(RECORDS TO USE Opens)

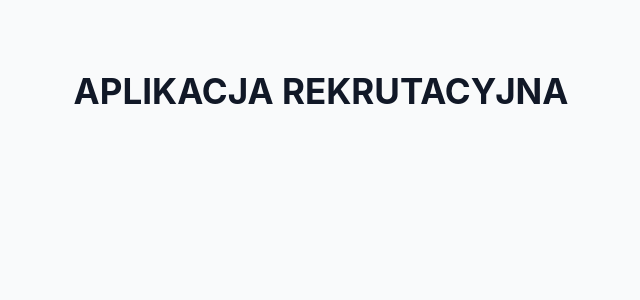
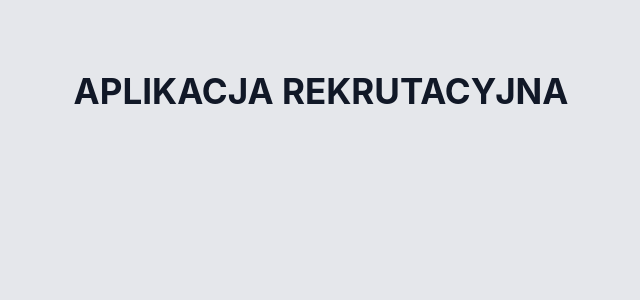
Before and after one commit to KamilKonopski/recruitment-application, a React (Vite) app in the folder Frontend/: page / in a window 1280 px wide. Shown: the top 300 px of the page, without its empty margins (319-959 px from the left). Built offline with nearby package versions, Linux system fonts and the light colour scheme.

Commit message:
change background color

```diff
--- a/Frontend/src/common/styles/styled.d.ts
+++ b/Frontend/src/common/styles/styled.d.ts
@@ -7,7 +7,7 @@ declare module "styled-components" {
       primaryHover: "#4338CA";
       secondary: "#D946EF";
       secondaryHover: "#C026D3";
-      background: "#F9FAFB";
+      background: "#E5E7EB";
       backgroundAlt: "#1E293B";
       card: "#FFFFFF";
       border: "#E5E7EB";
--- a/Frontend/src/common/styles/theme.ts
+++ b/Frontend/src/common/styles/theme.ts
@@ -6,7 +6,7 @@ export const theme: DefaultTheme = {
     primaryHover: "#4338CA",
     secondary: "#D946EF",
     secondaryHover: "#C026D3",
-    background: "#F9FAFB",
+    background: "#E5E7EB",
     backgroundAlt: "#1E293B",
     card: "#FFFFFF",
     border: "#E5E7EB",
```
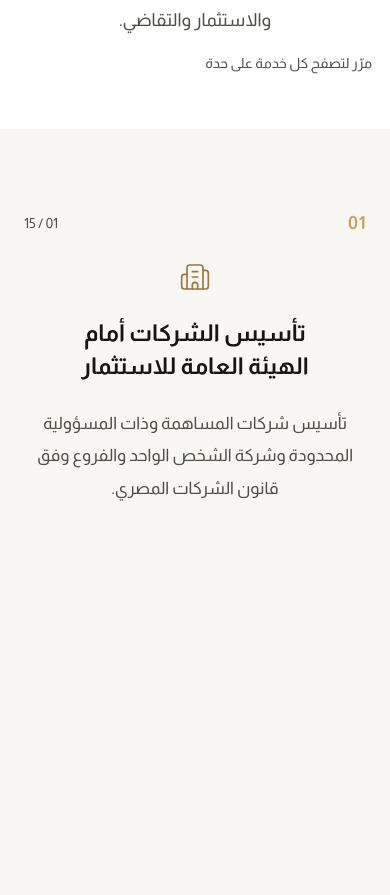
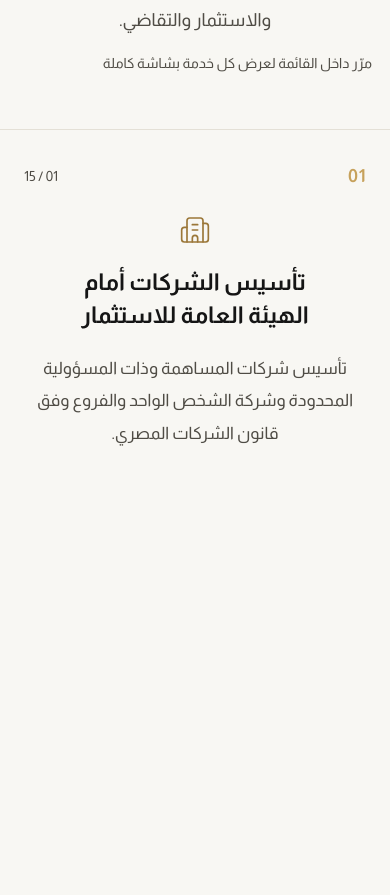
Before and after one commit to YousefMH/hamza-partners, a React (Vite) app: page / in a window 390 px wide. Shown: the part 1062-1957 px from the top of the page. Built offline with nearby package versions, Linux system fonts and the light colour scheme.

Commit message:
fix: restore mobile services with isolated snap scroller
Remove document-level scroll-snap that blanked panels and broke page
scroll. Mobile now uses a self-contained 100dvh snap track with opaque
ivory panels; desktop grid unchanged. Verified with Playwright mobile
and desktop smoke checks.

```diff
--- a/package.json
+++ b/package.json
@@ -25,6 +25,7 @@
     "@types/react-dom": "^19.2.7",
     "@vitejs/plugin-react": "^6.1.1",
     "oxlint": "^1.81.0",
+    "playwright": "^1.49.0",
     "tailwindcss": "^4.3.3",
     "typescript": "~6.0.2",
     "vite": "^8.3.0"
--- a/src/components/Services.tsx
+++ b/src/components/Services.tsx
@@ -17,13 +17,91 @@ import {
 } from '@/lib/motion'
 import { cn } from '@/lib/cn'
 
+function ServiceCardContent({
+  service,
+  index,
+  total,
+  mobile,
+}: {
+  service: (typeof services)[number]
+  index: number
+  total: number
+  mobile?: boolean
+}) {
+  return (
+    <>
+      <div
+        className={cn(
+          'mb-1 flex w-full items-center justify-between gap-6',
+          mobile && 'mx-auto mb-0 max-w-sm',
+        )}
+      >
+        <span
+          className={cn(
+            'font-display font-bold tracking-wide text-gold',
+            mobile ? 'text-lg' : 'text-base',
+          )}
+        >
+          {service.number}
+        </span>
+        {mobile ? (
+          <span className="font-display text-sm text-muted tabular-nums">
+            {String(index + 1).padStart(2, '0')} / {String(total).padStart(2, '0')}
+          </span>
+        ) : (
+          <ServiceIcon
+            name={service.icon}
+            className="size-5 shrink-0 text-muted transition-colors group-hover:text-gold"
+          />
+        )}
+      </div>
+
+      {mobile && (
+        <div className="mx-auto flex justify-center" aria-hidden="true">
+          <ServiceIcon name={service.icon} className="size-8 text-gold-dark" />
+        </div>
+      )}
+
+      <h3
+        className={cn(
+          'font-display text-charcoal',
+          mobile
+            ? 'mx-auto max-w-sm text-[clamp(1.45rem,5.5vw,1.85rem)] leading-[1.45]'
+            : 'text-lg leading-[1.65] md:text-xl',
+        )}
+      >
+        {service.title}
+      </h3>
+
+      <p
+        className={cn(
+          'body-copy text-base',
+          mobile && 'mx-auto max-w-sm text-[1.05rem] leading-[1.85]',
+        )}
+      >
+        {service.shortDescription}
+      </p>
+
+      <span
+        className={cn(
+          'mt-auto inline-flex items-center gap-3 pt-2 text-base font-bold text-gold-dark transition-colors group-hover:text-charcoal',
+          mobile ? 'justify-center pt-4' : 'justify-center lg:justify-start',
+        )}
+      >
+        {siteConfig.cta.discoverMore}
+        <ArrowLeft size={16} strokeWidth={1.5} aria-hidden="true" />
+      </span>
+    </>
+  )
+}
+
 export function Services() {
   const reduce = useReducedMotion()
   const total = services.length
 
   return (
-    <section id="services" className="bg-white lg:section-pad" aria-labelledby="services-heading">
-      <div className="container-editorial section-pad pb-6 lg:pb-0">
+    <section id="services" className="bg-ivory lg:bg-white lg:section-pad" aria-labelledby="services-heading">
+      <div className="container-editorial section-pad pb-4 lg:pb-0">
         <motion.div
           className="max-w-2xl"
           variants={readingStagger(reduce, staggerContainer)}
@@ -47,19 +125,58 @@ export function Services() {
           <motion.p variants={readingVariants(reduce, fadeUpSoft)} className="lede">
             خبرات قانونية متخصصة تغطي احتياجات الأعمال والاستثمار والتقاضي.
           </motion.p>
-          <p className="mt-4 text-sm text-muted lg:hidden">مرّر لتصفح كل خدمة على حدة</p>
+          <p className="mt-4 text-sm text-muted lg:hidden">مرّر داخل القائمة لعرض كل خدمة بشاشة كاملة</p>
         </motion.div>
       </div>
 
       {/*
-        Mobile / tablet: one full-viewport panel per service with scroll-snap.
-        Desktop (lg+): classic editorial grid.
+        Mobile: self-contained snap scroller (does NOT touch document scroll).
+        Panels stay fully opaque — no entrance fade that leaves blank white screens.
       */}
+      <div className="hidden max-lg:block">
+        <div
+          className="services-mobile-scroller mx-auto max-w-lg border-y border-border"
+          role="region"
+          aria-label="قائمة مجالات العمل"
+        >
+          {services.map((service, index) => (
+            <article
+              key={service.id}
+              className={cn(
+                'services-mobile-panel relative flex flex-col justify-center gap-5 px-6 pb-12 pt-8 text-center',
+                index % 2 === 0 ? 'bg-ivory' : 'bg-[#f3f1ea]',
+              )}
+            >
+              <Link
+                to={`/services/${service.slug}`}
+                className="group flex h-full flex-col justify-center gap-5"
+              >
+                <ServiceCardContent
+                  service={service}
+                  index={index}
+                  total={total}
+                  mobile
+                />
+              </Link>
+              {index < total - 1 && (
+                <span
+                  className="pointer-events-none absolute inset-x-0 bottom-4 flex flex-col items-center gap-1"
+                  aria-hidden="true"
+                >
+                  <span className="text-[0.65rem] font-bold tracking-wide text-gold-dark/70">
+                    التالي
+                  </span>
+                  <span className="service-scroll-cue h-6 w-px bg-gradient-to-b from-gold to-transparent" />
+                </span>
+              )}
+            </article>
+          ))}
+        </div>
+      </div>
+
+      {/* Desktop editorial grid */}
       <motion.ul
-        className={cn(
-          'services-snap-list',
-          'lg:container-editorial lg:section-body lg:grid lg:grid-cols-2 lg:border-t lg:border-border xl:grid-cols-3',
-        )}
+        className="container-editorial section-body hidden grid-cols-2 border-t border-border lg:grid xl:grid-cols-3"
         variants={readingStagger(reduce, staggerList)}
         initial={reduce ? false : 'hidden'}
         whileInView="visible"
@@ -69,58 +186,13 @@ export function Services() {
           <motion.li
             key={service.id}
             variants={readingVariants(reduce, fadeUp)}
-            className={cn(
-              'service-snap-panel group relative',
-              'border-b border-border lg:odd:border-e xl:border-e xl:[&:nth-child(3n)]:border-e-0',
-              index % 2 === 0 ? 'max-lg:bg-ivory' : 'max-lg:bg-white',
-            )}
+            className="group border-b border-border odd:border-e xl:border-e xl:[&:nth-child(3n)]:border-e-0"
           >
             <Link
               to={`/services/${service.slug}`}
-              className={cn(
-                'relative flex h-full flex-col transition-colors duration-300',
-                'max-lg:min-h-[100svh] max-lg:justify-center max-lg:gap-6 max-lg:px-6 max-lg:pb-14 max-lg:pt-[calc(3.5rem+1.5rem)] max-lg:text-center',
-                'p-6 text-center md:gap-5 md:p-8 lg:gap-5 lg:text-start lg:hover:bg-ivory',
-              )}
+              className="flex h-full flex-col gap-5 p-8 text-start transition-colors duration-300 hover:bg-ivory"
             >
-              <div className="mb-1 flex w-full items-center justify-between gap-6 max-lg:mx-auto max-lg:mb-0 max-lg:max-w-sm">
-                <span className="font-display text-base font-bold tracking-wide text-gold max-lg:text-lg">
-                  {service.number}
-                </span>
-                <span className="font-display text-sm text-muted tabular-nums lg:hidden">
-                  {String(index + 1).padStart(2, '0')} / {String(total).padStart(2, '0')}
-                </span>
-                <ServiceIcon
-                  name={service.icon}
-                  className="hidden size-5 shrink-0 text-muted transition-colors group-hover:text-gold lg:block"
-                />
-              </div>
-              <div className="mx-auto flex justify-center lg:hidden" aria-hidden="true">
-                <ServiceIcon name={service.icon} className="size-8 text-gold-dark" />
-              </div>
-
-              <h3 className="font-display text-lg leading-[1.65] text-charcoal max-lg:mx-auto max-lg:max-w-sm max-lg:text-[clamp(1.45rem,5.5vw,1.85rem)] max-lg:leading-[1.45] md:text-xl">
-                {service.title}
-              </h3>
-
-              <p className="body-copy text-base max-lg:mx-auto max-lg:max-w-sm max-lg:text-[1.05rem] max-lg:leading-[1.85]">
-                {service.shortDescription}
-              </p>
-
-              <span className="mt-auto inline-flex items-center justify-center gap-3 pt-2 text-base font-bold text-gold-dark transition-colors group-hover:text-charcoal max-lg:pt-4 lg:justify-start">
-                {siteConfig.cta.discoverMore}
-                <ArrowLeft size={16} strokeWidth={1.5} aria-hidden="true" />
-              </span>
-
-              {/* Mobile scroll cue — not on the last panel */}
-              {index < total - 1 && (
-                <span
-                  className="pointer-events-none absolute inset-x-0 bottom-5 flex justify-center lg:hidden"
-                  aria-hidden="true"
-                >
-                  <span className="service-scroll-cue h-8 w-px bg-gradient-to-b from-gold/80 to-transparent" />
-                </span>
-              )}
+              <ServiceCardContent service={service} index={index} total={total} />
             </Link>
           </motion.li>
         ))}
--- a/src/index.css
+++ b/src/index.css
@@ -260,18 +260,25 @@
   }
 
   /*
-    Mobile / tablet services: one full-viewport panel per practice area.
-    Document scroll snaps so each swipe lands on the next service.
+    Mobile services: isolated snap scroller — never set scroll-snap on <html>,
+    which breaks page scroll and leaves blank panels.
   */
-  @media (max-width: 1023px) {
-    html {
-      scroll-snap-type: y proximity;
+  .services-mobile-scroller {
+    height: 100svh;
+    height: 100dvh;
+    overflow-x: hidden;
+    overflow-y: auto;
+    overscroll-behavior-y: contain;
+    scroll-snap-type: y mandatory;
+    -webkit-overflow-scrolling: touch;
   }
 
-    .service-snap-panel {
+  .services-mobile-panel {
+    box-sizing: border-box;
+    min-height: 100%;
+    height: 100%;
     scroll-snap-align: start;
     scroll-snap-stop: always;
-      scroll-margin-top: 0;
   }
 
   .service-scroll-cue {
@@ -279,18 +286,25 @@
   }
 
   @media (prefers-reduced-motion: reduce) {
-      html {
+    .services-mobile-scroller {
       scroll-snap-type: none;
     }
 
-      .service-snap-panel {
+    .services-mobile-panel {
       scroll-snap-align: none;
       scroll-snap-stop: normal;
+      min-height: auto;
+      height: auto;
+      padding-block: 2.5rem;
+    }
+
+    .services-mobile-scroller {
+      height: auto;
+      max-height: none;
     }
 
     .service-scroll-cue {
       animation: none;
-      }
     }
   }
 
```
Also changed, not shown: 1 other file (tests, documents, lock files or other folders). Lines whose indentation alone changed are shown as unchanged.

(RECORDS TO USE Closes)

Reproduce the material above exactly, first line through the line that contains "Remove document-level scroll-snap", minus the pictures.

▶ RESPONSE TO THE TASK:
Before and after one commit to KamilKonopski/recruitment-application, a React (Vite) app in the folder Frontend/: page / in a window 1280 px wide. Shown: the top 300 px of the page, without its empty margins (319-959 px from the left). Built offline with nearby package versions, Linux system fonts and the light colour scheme.

Commit message:
change background color

```diff
--- a/Frontend/src/common/styles/styled.d.ts
+++ b/Frontend/src/common/styles/styled.d.ts
@@ -7,7 +7,7 @@ declare module "styled-components" {
       primaryHover: "#4338CA";
       secondary: "#D946EF";
       secondaryHover: "#C026D3";
-      background: "#F9FAFB";
+      background: "#E5E7EB";
       backgroundAlt: "#1E293B";
       card: "#FFFFFF";
       border: "#E5E7EB";
--- a/Frontend/src/common/styles/theme.ts
+++ b/Frontend/src/common/styles/theme.ts
@@ -6,7 +6,7 @@ export const theme: DefaultTheme = {
     primaryHover: "#4338CA",
     secondary: "#D946EF",
     secondaryHover: "#C026D3",
-    background: "#F9FAFB",
+    background: "#E5E7EB",
     backgroundAlt: "#1E293B",
     card: "#FFFFFF",
     border: "#E5E7EB",
```
Before and after one commit to YousefMH/hamza-partners, a React (Vite) app: page / in a window 390 px wide. Shown: the part 1062-1957 px from the top of the page. Built offline with nearby package versions, Linux system fonts and the light colour scheme.

Commit message:
fix: restore mobile services with isolated snap scroller
Remove document-level scroll-snap that blanked panels and broke page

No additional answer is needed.